When I taught 4th grade, common refrains in the classroom were, “Pay attention!” and, “Focus on what you’re doing!” And then it hit me – of course the kids’ attention was scattered everywhere. With 20 other kids fidgeting and making noise, shenanigans in the hallway, windows promising a beautiful day after school, and (let’s face it) an often less than thrilling assignment, I wouldn’t be able to focus either! My students didn’t need to be reminded to focus, they needed to be taught how to tune out the world and tune into the task at hand. When outside stimuli are muted, kids can calm their mind and let go of the internal noise, too. So, we began to become Spiderman (or Spidergirl, Spiderlady, whatever title they chose).
Spiderman has several superpowers, and one of them is his “spidey-senses”. To become like Spiderman, we had to magnify our sensory perceptions. We started with our sense of hearing. The children sat tall and imagined that they were going to use their ears to listen, just as a magnifying glass is used to see. Their ears were to become extremely sensitive, so much that should listen for butterfly wings or their neighbor blinking. For about 30 seconds, they were to choose one sound they could hear – the air conditioner humming, cars driving by, a teacher next door – it could be any sound but they had to choose only one. Using a stop watch, I gave the kids 30 seconds to really collect their chosen sound. At the end of the time, I gently asked them to make a memory of their sound. Then, I asked for a couple volunteers to share their sound. After each shared, the entire class took about 10 seconds to listen for that sound. This activity can be repeated regularly and in different locations. Encourage the kids to try the sound collection at home with their families.
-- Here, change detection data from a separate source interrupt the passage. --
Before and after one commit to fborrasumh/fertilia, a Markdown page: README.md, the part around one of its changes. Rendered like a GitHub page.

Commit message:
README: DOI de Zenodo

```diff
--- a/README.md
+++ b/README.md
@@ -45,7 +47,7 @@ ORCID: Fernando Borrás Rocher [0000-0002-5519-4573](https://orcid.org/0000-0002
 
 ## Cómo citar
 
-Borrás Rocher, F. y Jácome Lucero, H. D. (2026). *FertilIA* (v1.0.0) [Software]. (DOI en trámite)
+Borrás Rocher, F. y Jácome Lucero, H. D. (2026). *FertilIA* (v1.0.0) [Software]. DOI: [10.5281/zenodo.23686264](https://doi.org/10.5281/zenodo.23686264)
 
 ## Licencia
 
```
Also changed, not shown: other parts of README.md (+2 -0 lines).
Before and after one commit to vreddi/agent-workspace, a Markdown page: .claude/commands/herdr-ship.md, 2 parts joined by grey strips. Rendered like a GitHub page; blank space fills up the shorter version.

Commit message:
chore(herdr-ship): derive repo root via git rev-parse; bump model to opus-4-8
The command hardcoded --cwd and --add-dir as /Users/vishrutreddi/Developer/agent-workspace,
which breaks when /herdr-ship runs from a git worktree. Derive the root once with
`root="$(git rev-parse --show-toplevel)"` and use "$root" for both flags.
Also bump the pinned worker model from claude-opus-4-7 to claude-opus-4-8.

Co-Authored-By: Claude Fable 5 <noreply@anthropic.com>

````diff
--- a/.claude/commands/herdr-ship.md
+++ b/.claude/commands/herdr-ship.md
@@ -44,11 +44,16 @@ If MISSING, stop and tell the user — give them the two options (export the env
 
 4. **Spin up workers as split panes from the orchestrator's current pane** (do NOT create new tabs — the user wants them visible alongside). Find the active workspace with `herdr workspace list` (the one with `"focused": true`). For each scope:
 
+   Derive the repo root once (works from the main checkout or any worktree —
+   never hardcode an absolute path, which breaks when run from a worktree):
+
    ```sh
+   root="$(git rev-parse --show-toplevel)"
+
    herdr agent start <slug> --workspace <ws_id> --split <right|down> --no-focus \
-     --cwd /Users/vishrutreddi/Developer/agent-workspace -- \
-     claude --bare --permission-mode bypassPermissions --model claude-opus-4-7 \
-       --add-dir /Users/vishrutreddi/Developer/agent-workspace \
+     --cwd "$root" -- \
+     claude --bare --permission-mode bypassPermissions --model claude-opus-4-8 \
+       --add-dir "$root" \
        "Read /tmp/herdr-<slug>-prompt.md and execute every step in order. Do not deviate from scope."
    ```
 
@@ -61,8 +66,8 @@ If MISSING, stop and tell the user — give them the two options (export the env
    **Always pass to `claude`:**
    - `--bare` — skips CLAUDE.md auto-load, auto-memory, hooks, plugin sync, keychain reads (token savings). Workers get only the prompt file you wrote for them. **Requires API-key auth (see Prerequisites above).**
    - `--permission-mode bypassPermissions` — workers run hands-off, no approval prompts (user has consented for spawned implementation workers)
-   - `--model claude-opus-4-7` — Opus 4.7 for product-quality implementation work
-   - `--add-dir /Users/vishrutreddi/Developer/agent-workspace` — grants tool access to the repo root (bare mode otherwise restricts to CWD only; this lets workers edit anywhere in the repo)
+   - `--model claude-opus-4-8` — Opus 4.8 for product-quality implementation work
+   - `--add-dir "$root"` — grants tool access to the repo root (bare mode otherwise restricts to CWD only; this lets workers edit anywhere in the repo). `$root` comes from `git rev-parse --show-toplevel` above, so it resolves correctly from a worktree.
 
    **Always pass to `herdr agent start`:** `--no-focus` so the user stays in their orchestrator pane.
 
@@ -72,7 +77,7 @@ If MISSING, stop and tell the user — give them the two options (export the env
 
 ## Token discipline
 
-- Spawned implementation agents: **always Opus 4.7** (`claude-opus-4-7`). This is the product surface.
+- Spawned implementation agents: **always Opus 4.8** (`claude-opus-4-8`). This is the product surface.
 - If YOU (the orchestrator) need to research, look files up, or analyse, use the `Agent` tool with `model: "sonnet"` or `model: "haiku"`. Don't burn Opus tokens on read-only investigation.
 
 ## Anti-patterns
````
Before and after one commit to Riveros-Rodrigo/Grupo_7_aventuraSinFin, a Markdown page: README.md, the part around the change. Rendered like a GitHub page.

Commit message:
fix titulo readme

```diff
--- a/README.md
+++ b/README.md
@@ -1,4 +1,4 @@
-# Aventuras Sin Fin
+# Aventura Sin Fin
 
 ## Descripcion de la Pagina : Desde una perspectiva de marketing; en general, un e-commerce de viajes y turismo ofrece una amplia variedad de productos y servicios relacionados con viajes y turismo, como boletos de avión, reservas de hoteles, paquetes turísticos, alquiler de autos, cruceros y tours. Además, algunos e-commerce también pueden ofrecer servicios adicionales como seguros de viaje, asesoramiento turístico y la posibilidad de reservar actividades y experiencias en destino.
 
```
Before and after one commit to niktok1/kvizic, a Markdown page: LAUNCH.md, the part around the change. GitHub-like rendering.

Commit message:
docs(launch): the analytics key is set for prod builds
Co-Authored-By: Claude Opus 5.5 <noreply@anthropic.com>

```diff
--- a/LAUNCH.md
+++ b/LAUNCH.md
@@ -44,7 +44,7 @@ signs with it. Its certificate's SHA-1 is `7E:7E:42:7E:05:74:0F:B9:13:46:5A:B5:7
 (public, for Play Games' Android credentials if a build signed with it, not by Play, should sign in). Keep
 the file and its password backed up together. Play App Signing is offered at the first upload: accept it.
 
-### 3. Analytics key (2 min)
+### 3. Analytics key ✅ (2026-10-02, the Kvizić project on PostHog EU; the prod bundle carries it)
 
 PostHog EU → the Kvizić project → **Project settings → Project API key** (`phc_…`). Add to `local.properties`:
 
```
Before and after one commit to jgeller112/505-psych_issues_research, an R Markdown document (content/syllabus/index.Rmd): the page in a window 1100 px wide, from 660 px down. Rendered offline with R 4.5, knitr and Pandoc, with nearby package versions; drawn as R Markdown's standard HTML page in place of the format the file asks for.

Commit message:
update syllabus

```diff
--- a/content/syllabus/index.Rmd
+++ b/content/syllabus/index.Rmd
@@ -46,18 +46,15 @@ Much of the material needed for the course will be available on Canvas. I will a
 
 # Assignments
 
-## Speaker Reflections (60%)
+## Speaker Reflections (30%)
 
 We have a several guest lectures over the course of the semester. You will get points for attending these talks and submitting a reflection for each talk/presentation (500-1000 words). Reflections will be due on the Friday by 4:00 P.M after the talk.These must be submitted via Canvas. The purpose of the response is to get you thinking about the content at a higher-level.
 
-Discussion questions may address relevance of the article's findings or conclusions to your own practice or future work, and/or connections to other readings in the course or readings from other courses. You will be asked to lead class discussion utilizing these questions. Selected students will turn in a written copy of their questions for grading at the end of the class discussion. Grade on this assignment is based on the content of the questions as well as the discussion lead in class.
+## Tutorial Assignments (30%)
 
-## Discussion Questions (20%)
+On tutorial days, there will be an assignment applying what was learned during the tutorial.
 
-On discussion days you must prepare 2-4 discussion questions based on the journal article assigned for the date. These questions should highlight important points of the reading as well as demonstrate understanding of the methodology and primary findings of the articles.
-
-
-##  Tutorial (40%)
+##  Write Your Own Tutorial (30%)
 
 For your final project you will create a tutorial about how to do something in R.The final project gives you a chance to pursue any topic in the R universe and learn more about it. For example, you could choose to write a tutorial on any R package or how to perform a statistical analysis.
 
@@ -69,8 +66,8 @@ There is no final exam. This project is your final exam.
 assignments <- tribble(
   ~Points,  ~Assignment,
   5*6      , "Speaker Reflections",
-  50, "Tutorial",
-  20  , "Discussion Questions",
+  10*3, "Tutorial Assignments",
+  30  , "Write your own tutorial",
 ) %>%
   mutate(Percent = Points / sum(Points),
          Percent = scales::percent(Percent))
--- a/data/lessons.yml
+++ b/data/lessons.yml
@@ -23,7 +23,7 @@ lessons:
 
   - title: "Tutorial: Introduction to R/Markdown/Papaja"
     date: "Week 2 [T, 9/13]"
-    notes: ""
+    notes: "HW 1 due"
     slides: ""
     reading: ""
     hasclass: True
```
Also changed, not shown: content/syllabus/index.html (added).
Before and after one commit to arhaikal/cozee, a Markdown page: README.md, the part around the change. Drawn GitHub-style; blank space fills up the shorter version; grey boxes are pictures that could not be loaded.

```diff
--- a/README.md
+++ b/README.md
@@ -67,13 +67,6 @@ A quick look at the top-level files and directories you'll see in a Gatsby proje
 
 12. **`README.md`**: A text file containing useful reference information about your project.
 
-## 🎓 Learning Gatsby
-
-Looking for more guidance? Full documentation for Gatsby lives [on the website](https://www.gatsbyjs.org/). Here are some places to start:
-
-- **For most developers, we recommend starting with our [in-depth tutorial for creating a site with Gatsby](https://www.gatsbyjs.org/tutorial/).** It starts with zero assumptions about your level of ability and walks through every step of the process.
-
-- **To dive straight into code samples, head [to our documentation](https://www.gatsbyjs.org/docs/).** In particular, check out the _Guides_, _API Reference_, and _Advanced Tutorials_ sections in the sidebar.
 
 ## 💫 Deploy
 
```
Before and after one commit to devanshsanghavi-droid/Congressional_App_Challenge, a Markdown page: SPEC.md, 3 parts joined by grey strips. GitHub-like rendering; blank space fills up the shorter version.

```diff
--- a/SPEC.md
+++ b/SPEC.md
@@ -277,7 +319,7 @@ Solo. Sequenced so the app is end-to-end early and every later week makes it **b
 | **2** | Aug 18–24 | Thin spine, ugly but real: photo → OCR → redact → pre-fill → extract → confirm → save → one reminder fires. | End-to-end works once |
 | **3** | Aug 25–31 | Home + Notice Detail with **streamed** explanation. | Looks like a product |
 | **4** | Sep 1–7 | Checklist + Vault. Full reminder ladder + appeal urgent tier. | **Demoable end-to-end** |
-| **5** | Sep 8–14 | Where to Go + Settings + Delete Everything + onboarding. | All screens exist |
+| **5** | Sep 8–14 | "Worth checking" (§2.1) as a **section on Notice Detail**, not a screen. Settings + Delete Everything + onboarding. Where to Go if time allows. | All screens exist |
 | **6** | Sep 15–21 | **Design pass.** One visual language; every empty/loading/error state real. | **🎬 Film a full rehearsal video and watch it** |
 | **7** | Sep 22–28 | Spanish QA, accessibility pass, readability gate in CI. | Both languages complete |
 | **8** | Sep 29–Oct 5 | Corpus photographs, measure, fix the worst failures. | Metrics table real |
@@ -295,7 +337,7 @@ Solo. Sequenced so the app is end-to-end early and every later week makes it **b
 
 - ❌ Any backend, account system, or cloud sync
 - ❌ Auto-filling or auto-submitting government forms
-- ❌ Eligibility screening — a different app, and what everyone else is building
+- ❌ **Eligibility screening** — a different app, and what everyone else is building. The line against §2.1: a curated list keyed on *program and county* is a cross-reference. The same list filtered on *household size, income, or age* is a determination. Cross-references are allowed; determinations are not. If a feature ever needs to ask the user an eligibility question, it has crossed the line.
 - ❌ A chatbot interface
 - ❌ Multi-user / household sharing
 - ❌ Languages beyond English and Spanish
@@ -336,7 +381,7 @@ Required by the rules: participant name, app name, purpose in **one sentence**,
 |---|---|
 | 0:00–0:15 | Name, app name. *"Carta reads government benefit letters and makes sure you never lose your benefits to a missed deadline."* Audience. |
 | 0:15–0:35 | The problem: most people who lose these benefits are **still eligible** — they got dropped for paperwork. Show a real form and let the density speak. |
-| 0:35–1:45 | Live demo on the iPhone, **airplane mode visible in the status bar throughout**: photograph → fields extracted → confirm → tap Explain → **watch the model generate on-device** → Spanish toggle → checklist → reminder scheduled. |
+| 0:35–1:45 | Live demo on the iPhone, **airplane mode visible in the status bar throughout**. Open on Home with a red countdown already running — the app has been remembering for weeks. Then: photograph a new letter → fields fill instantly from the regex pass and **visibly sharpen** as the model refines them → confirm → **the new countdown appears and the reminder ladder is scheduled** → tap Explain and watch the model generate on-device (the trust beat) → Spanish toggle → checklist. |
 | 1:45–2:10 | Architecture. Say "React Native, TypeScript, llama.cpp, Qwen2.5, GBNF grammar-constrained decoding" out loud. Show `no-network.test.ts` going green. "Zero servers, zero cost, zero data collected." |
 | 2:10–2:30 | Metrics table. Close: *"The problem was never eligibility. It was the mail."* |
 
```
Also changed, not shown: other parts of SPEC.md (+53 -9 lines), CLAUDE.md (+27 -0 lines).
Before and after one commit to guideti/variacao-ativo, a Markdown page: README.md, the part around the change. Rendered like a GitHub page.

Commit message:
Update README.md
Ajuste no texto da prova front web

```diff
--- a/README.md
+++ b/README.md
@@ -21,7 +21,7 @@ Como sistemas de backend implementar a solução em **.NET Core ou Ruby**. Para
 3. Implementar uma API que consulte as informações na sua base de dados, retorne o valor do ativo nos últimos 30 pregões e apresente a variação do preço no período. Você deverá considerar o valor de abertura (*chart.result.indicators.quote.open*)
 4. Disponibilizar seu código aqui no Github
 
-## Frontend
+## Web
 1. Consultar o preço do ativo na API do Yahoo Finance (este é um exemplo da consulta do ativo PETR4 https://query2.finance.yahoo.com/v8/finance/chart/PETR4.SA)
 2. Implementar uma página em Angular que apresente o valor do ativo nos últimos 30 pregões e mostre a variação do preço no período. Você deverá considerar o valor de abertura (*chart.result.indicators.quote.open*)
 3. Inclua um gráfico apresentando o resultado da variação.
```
Another way to grow super hearing like Spiderman is to use tingsha bells. Tingsha bells are like tiny cymbals joined by a leather strap that, when struck, produce a lovely lingering tone. This time, I had children sit up tall on their chairs (or on the floor), eyes closed, palms up on their laps. I told them their palms acted as extra ears, sensitive to sound waves (a science lesson, too!). I rang the tingsha once and as long as they heard the sound, their palms remained up. When they no longer heard the tone, they turned their palms down. Try this a couple of times. Then, you can use it to quiet the kids throughout the school day. When they hear the chime, they turn on their spider-sense ears and listen for the end of the chime.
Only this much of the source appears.